In hindsight: 2020

Share This Page

This time last year, we all were adjusting to a new normal. As the pandemic took hold, the FTC kicked into high gear on COVID-19-related issues, while continuing its work on other fronts, too. The just-announced 2020 Annual Highlights reflect important enforcement actions, policy initiatives, and outreach efforts undertaken in the past year. The agency sued companies that made deceptive claims and didn’t correct them, made sure that deceptive claims for hundreds of products were quickly removed, and sent hundreds of warning letters. The FTC also published more than 100 blog posts to inform consumers about COVID-19 scams, remind businesses about their responsibilities regarding honest advertising, and alert companies about scams targeting them. Based on the 2020 Annual Highlights, here are some important developments from a very unusual year.
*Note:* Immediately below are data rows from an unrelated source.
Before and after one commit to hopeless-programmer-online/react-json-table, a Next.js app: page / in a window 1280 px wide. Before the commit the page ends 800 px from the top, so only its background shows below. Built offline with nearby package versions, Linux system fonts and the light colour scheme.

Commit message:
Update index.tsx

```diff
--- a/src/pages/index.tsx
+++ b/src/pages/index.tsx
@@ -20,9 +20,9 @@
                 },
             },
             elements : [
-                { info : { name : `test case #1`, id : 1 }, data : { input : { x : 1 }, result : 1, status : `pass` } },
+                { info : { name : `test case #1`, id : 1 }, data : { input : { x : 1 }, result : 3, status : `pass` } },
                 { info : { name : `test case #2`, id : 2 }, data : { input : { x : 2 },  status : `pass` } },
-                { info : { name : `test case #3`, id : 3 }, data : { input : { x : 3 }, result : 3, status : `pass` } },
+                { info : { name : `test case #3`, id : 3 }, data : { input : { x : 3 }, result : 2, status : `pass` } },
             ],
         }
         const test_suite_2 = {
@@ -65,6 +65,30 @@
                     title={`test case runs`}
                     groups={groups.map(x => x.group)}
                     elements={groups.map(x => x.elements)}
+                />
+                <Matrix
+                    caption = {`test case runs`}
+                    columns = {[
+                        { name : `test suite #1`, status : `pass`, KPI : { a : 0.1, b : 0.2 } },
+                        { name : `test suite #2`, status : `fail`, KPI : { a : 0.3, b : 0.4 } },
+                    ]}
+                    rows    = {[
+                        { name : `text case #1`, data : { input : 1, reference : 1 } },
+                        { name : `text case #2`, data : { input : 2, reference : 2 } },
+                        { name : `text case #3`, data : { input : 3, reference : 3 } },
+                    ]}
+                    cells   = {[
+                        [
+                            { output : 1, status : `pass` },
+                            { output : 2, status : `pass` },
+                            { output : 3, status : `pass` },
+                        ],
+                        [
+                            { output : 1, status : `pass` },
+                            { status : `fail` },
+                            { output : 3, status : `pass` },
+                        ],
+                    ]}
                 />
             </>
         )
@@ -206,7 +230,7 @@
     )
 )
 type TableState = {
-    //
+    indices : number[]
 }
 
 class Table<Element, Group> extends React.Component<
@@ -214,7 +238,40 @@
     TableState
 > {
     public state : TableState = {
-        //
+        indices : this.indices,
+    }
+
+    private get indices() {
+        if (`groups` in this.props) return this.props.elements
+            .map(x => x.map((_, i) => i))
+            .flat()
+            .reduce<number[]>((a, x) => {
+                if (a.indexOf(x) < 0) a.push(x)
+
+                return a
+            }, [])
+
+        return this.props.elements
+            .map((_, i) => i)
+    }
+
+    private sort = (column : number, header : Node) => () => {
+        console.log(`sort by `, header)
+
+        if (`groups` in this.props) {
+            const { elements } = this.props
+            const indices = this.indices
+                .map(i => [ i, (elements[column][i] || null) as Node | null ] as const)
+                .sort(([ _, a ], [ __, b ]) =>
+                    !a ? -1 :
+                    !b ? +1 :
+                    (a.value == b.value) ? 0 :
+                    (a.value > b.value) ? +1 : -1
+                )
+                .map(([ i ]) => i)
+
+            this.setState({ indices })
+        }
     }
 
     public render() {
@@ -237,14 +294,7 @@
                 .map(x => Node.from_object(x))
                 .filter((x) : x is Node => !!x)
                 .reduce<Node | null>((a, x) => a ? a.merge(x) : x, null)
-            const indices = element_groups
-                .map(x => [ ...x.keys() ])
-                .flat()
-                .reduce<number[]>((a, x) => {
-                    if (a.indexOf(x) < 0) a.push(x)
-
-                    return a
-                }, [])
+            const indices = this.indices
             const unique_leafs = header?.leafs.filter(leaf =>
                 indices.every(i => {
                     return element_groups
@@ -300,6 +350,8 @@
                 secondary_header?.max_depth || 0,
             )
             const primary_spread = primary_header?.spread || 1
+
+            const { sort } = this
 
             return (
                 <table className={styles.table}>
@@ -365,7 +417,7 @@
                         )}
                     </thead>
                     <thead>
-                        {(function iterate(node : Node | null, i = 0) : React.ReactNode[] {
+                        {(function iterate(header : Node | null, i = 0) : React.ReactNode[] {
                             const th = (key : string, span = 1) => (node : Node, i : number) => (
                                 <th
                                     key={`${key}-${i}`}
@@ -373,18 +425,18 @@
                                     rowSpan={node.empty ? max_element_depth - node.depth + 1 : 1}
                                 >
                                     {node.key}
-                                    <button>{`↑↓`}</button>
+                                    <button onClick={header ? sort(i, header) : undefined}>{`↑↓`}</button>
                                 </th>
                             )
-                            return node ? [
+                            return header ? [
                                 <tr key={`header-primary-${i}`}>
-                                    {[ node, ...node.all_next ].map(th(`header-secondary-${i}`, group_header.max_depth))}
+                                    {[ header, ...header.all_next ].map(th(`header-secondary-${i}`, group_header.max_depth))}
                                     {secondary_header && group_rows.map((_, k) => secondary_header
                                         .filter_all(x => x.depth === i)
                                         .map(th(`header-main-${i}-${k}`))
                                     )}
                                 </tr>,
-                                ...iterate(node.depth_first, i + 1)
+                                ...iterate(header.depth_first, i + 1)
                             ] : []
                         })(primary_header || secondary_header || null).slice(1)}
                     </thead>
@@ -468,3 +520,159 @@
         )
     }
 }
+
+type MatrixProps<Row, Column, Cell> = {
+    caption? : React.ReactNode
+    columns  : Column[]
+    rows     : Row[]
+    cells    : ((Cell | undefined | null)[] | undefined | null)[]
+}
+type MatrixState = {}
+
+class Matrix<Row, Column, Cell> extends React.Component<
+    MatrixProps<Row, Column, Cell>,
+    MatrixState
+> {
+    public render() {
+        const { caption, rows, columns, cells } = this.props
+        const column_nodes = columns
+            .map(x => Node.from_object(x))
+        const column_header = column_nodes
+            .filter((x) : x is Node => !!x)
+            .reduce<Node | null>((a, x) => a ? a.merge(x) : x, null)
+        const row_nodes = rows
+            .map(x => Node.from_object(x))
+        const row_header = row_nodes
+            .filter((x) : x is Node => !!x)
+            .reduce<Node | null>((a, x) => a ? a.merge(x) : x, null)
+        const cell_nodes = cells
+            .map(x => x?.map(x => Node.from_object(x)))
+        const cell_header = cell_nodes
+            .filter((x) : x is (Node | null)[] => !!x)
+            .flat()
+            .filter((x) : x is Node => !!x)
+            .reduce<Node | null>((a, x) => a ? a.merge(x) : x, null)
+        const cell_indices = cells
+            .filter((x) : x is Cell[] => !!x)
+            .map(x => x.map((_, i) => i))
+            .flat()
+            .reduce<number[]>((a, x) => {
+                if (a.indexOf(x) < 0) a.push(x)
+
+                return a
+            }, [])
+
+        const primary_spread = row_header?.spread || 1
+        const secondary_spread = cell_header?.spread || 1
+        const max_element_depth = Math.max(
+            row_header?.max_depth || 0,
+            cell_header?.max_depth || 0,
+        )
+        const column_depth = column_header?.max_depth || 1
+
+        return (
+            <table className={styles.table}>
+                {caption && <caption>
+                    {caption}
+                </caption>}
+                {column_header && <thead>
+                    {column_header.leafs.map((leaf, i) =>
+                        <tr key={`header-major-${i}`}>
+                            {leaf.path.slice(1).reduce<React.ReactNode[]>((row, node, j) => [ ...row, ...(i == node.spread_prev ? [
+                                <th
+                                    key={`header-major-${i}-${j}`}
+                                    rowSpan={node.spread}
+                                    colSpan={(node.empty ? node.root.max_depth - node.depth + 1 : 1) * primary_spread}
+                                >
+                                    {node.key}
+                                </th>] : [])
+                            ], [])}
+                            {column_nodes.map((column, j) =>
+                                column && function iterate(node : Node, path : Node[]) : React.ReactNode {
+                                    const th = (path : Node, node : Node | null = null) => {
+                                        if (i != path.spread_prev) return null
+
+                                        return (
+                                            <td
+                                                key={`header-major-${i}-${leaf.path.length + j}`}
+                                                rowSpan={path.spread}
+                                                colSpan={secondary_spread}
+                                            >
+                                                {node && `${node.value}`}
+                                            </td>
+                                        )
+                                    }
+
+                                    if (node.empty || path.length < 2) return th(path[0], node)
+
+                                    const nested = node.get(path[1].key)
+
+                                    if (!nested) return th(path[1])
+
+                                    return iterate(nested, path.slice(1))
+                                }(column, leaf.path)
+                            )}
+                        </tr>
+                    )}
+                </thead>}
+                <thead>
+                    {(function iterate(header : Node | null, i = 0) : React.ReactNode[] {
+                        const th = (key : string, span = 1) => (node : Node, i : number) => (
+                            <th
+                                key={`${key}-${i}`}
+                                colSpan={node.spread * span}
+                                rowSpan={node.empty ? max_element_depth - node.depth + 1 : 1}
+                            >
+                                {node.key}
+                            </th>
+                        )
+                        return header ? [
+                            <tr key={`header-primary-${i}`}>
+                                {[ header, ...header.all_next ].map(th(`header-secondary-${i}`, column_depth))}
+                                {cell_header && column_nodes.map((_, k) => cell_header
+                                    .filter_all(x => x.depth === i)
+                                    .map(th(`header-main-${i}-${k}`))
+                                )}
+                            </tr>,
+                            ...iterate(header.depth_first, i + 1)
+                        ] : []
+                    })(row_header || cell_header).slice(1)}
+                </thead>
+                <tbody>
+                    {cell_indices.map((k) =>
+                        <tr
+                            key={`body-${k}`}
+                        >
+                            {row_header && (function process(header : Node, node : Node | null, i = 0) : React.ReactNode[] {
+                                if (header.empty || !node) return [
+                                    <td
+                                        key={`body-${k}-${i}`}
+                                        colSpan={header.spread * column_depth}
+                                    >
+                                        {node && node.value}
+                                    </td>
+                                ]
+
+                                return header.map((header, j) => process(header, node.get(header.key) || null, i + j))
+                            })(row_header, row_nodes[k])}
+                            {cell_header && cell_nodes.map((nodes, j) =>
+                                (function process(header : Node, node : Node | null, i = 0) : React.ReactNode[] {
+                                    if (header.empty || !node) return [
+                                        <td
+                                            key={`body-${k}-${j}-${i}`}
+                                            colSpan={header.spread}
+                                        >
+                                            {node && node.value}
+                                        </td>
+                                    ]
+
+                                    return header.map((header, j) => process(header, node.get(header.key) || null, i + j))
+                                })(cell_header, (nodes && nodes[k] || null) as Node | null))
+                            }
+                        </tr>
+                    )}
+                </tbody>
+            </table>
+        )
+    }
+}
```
  • Action-oriented. The Commission filed 21 administrative actions, 56 federal actions, and 5 civil penalty actions. In 2020, the agency also completed a number of cases: 23 administrative matters; 66 cases that resulted in redress, disgorgement, and permanent injunctions; and 8 actions where civil penalties were awarded.
  • New and notable. Just as consumers were struggling to adapt to rapidly-changing circumstances, millions headed to virtual platforms to stay connected — and the FTC challenged misleading claims by Zoom that gave users a false sense of security about how their information was handled. The Commission also brought several cases against companies that failed to deliver on their promises to get consumers goods in high demand as a result of the pandemic. A federal court in Ohio issued a temporary restraining order against 25 counterfeit websites that allegedly tricked consumers into paying for Clorox and Lysol products that the defendants never delivered. The FTC also brought some firsts: its first law enforcement crackdown on deceptive claims related to cannabidiol (CBD) products, and its first cases enforcing the Better Online Ticket Sales (BOTS) Act.
  • Blog appeal. In 2020, this blog — with 101,471 subscribers — featured 144 posts for businesspeople and attorneys. During the same period, the public ordered more than 309,000 copies of 17 business publications (in English and Spanish).
  • On the road again. The FTC and its regional partners in Cleveland, Ohio, hosted a virtual workshop to discuss advertising and data security basics for small businesses. The Green Lights & Red Flags: FTC Rules of the Road for Business workshop brought together Ohio business owners and marketing executives with national and state legal experts to give practical insights to business and legal professionals about how established consumer protection principles apply in today’s fast-paced marketplace.

Add new comment

Comment Policy

Privacy Act Statement

It is your choice whether to submit a comment. If you do, you must create a user name, or we will not post your comment. The Federal Trade Commission Act authorizes this information collection for purposes of managing online comments. Comments and user names are part of the Federal Trade Commission’s (FTC) public records system (PDF), and user names also are part of the FTC’s computer user records system (PDF). We may routinely use these records as described in the FTC’s Privacy Act system notices. For more information on how the FTC handles information that we collect, please read our privacy policy.